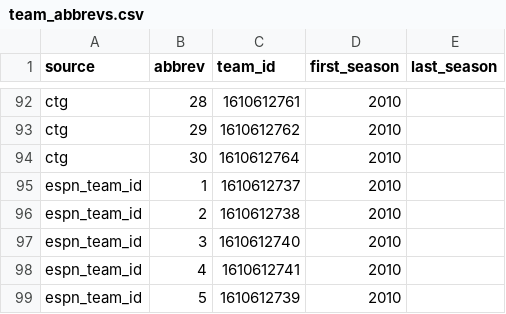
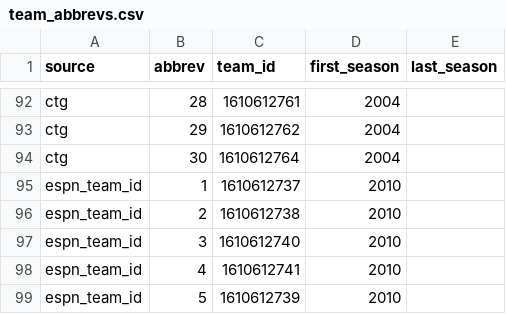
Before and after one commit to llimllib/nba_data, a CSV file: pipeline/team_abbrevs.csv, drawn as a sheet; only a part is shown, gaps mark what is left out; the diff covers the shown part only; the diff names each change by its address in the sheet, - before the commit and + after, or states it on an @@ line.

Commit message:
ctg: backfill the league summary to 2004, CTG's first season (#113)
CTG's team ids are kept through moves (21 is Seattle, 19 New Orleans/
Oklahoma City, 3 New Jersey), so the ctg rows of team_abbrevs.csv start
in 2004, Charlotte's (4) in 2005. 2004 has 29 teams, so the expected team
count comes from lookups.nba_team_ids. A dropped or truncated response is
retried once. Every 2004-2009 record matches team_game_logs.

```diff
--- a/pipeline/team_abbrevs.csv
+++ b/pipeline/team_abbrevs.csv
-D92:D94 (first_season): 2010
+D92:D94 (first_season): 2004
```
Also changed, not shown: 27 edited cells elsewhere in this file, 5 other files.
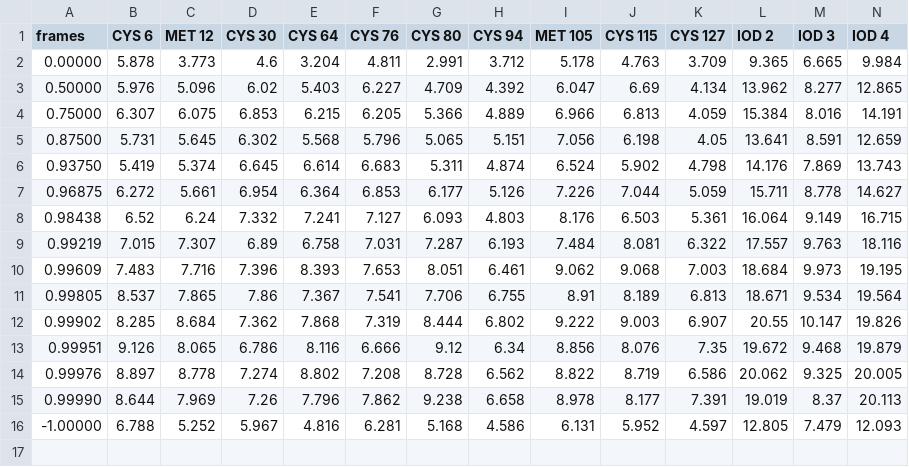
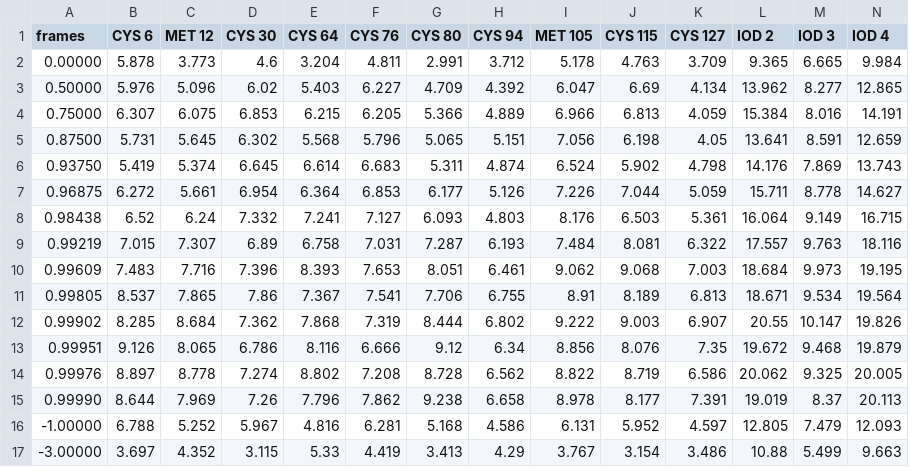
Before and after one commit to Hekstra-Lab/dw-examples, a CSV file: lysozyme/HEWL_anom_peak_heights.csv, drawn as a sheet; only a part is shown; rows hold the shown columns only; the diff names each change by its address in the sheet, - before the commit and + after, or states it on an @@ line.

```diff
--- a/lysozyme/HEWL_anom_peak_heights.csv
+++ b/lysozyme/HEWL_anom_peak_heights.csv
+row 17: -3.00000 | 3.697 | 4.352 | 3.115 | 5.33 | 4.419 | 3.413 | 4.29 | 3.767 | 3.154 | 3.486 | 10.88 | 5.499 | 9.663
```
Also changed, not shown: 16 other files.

::::::::

If a line of the data above contains "after", copy it out.

RESULT OF THE TASK -
Before and after one commit to llimllib/nba_data, a CSV file: pipeline/team_abbrevs.csv, drawn as a sheet; only a part is shown, gaps mark what is left out; the diff covers the shown part only; the diff names each change by its address in the sheet, - before the commit and + after, or states it on an @@ line.
Before and after one commit to Hekstra-Lab/dw-examples, a CSV file: lysozyme/HEWL_anom_peak_heights.csv, drawn as a sheet; only a part is shown; rows hold the shown columns only; the diff names each change by its address in the sheet, - before the commit and + after, or states it on an @@ line.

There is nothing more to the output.